Dear New Homeschool Parent,
Welcome to the ranks! You are joining a wonderful club of people who have chosen to take upon themselves to provide for their child’s education. This club is diverse. How and why every family homeschools are different, but there are some universal tips I want to give you to make your homeschool journey easier.
1. Make a list of why You are homeschooling.
If you don’t have a reason to homeschool, you are destined for failure. Homeschooling is hard. There will be days that are awesome, but there will be just as many days that you don’t even like your child. List your reasons and look back at them on the bad days.
2. Understand that you WILL have curriculum failures.
We all buy curricula, classes, books, and programs that don’t work out. It might not work well for your child’s learning style or your teaching style. It might be a bad fit because it has too many projects, worksheets or reading assignments, and you need to adapt it. Those things happen to all of us. Ask for advice on choosing something else when it does happen because by then you will have more idea of what does and doesn’t work for your family.
3. Don’t skip the good stuff.
All too often I see new homeschooling families choose to put all their energy into “reading, writing, and math.” The truth is that those skills are largely based on brain and body development in the early years of school, and will happen more easily when your child is ready. Instead of worrying about those skills so much, be sure to do the things that feed your child’s brain interesting thoughts. Read great books. Explore science concepts. Make art. Go on field trips. Learn history. Teach your child things that make both of you want to do your school work.
4. Seek out community.
Homeschooling is easier when you and your child have a support system. As more and more parents have chosen to homeschool, more and more support groups have popped up around the country. Search Facebook and ask around to find other homeschoolers. Consider setting up low-stress events like park days if your area doesn’t have them. The children will benefit from time to play and the parents from time to relax together. You can also set up an adult “Show and Tell about your curriculum.” That one that already failed at your house might be just what another family needs. This can be a great way to not only network with other homeschoolers but to see and touch products before you buy.
5. Take days off when you need them!
I’ve called off school for illness, to have a free day to clean the house, and even just because the weather was nice. You are in charge of your school year. Your children will not suffer if you take time off when you need it. It is hard to homeschool, don’t let yourself become burnt out before you even get started.
I believe that every homeschooler should have the support they need. If you need some support, please join our Facebook community. If you are worried about adapting your curriculum for your child with learning challenges, please check out our curriculum, which was designed by an OT to work better for children like yours.

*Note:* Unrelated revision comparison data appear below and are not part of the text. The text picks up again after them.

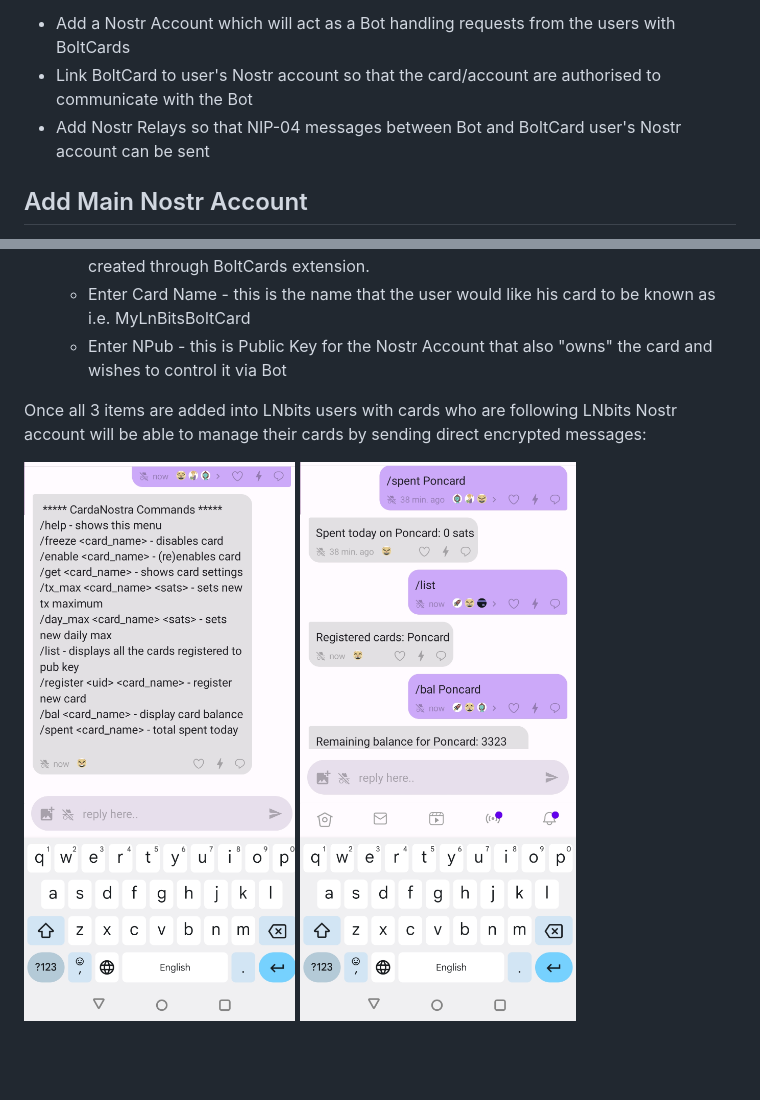
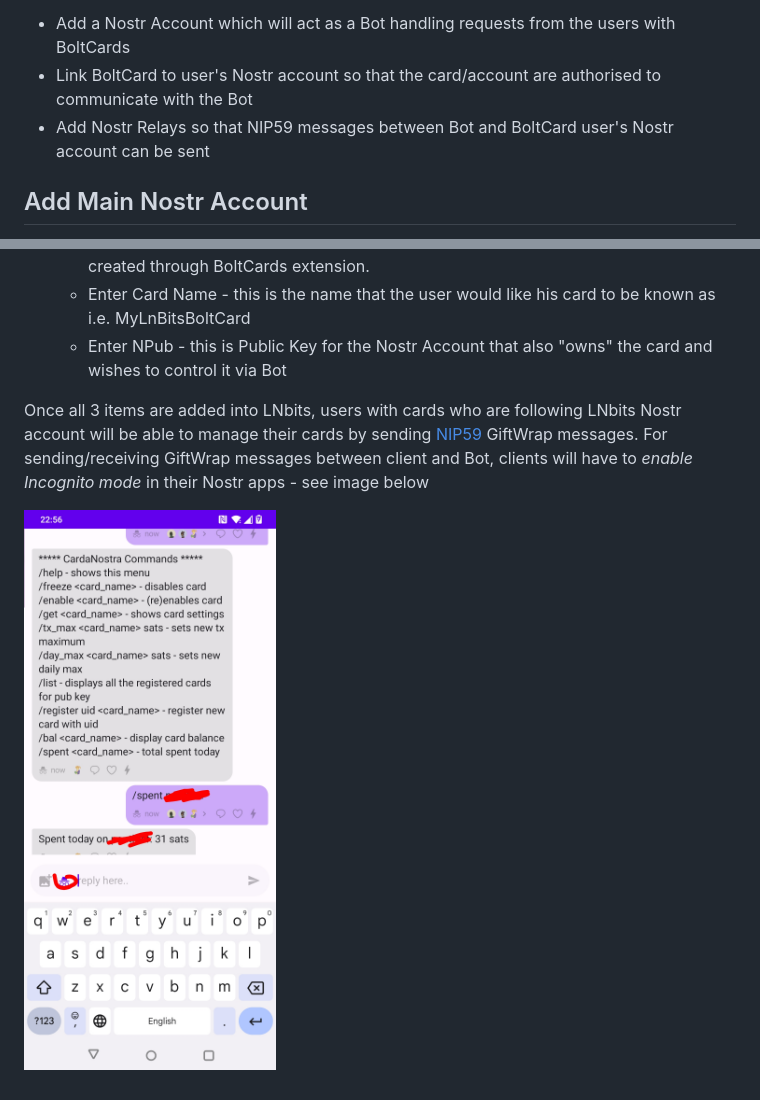
Before and after one commit to ponthief/cardanostra, a Markdown page: README.md, 2 parts joined by grey strips. Drawn GitHub-style; pictures changed too: static/cardanostra_commands.jpg (deleted), static/cardanostra_menu.jpg; blank space fills up the shorter version.

Commit message:
update Readme; new jpg

```diff
--- a/README.md
+++ b/README.md
@@ -7,7 +7,7 @@ It requires that the [BoltCards Extension](https://github.com/lnbits/boltcards)
 Once BoltCard(s) are added via BoltCards Extension, Administrator account can:
 - Add a Nostr Account which will act as a Bot handling requests from the users with BoltCards
 - Link BoltCard to user's Nostr account so that the card/account are authorised to communicate with the Bot
-- Add Nostr Relays so that NIP-04 messages between Bot and BoltCard user's Nostr account can be sent
+- Add Nostr Relays so that NIP59 messages between Bot and BoltCard user's Nostr account can be sent
 
 
 ## Add Main Nostr Account
@@ -30,6 +30,7 @@ Once BoltCard(s) are added via BoltCards Extension, Administrator account can:
     - Enter Card Name - this is the name that the user would like his card to be known as i.e. MyLnBitsBoltCard
     - Enter NPub - this is Public Key for the Nostr Account that also "owns" the card and wishes to control it via Bot
 
-Once all 3 items are added into LNbits users with cards who are following LNbits Nostr account will be able to manage their cards by sending direct encrypted messages:
+Once all 3 items are added into LNbits, users with cards who are following LNbits Nostr account will be able to manage their cards by sending [NIP59](https://github.com/nostr-protocol/nips/blob/master/59.md) GiftWrap messages.
+For sending/receiving GiftWrap messages between client and Bot, clients will have to *enable Incognito mode* in their Nostr apps - see image below
 <p float="left">
 <img src= "https://github.com/ponthief/cardanostra/blob/main/static/cardanostra_menu.jpg" width="300" height="575">
```
Also changed, not shown: other parts of README.md (+0 -1 lines).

About the Author
Laura Sowdon, OTR/L is an occupational therapist, writer, speaker, educator and creator of the Five Senses Literature Lessons homeschool curriculum. Laura has worked as an occupational therapist with children in public and private schools, as well as private practice. Laura has taught and managed homeschool co-ops as well as homeschooling her own three children. Laura is dedicated to the idea of educating children at a pace that aligns with brain and physical development milestones and respects neurodiversity in all its forms.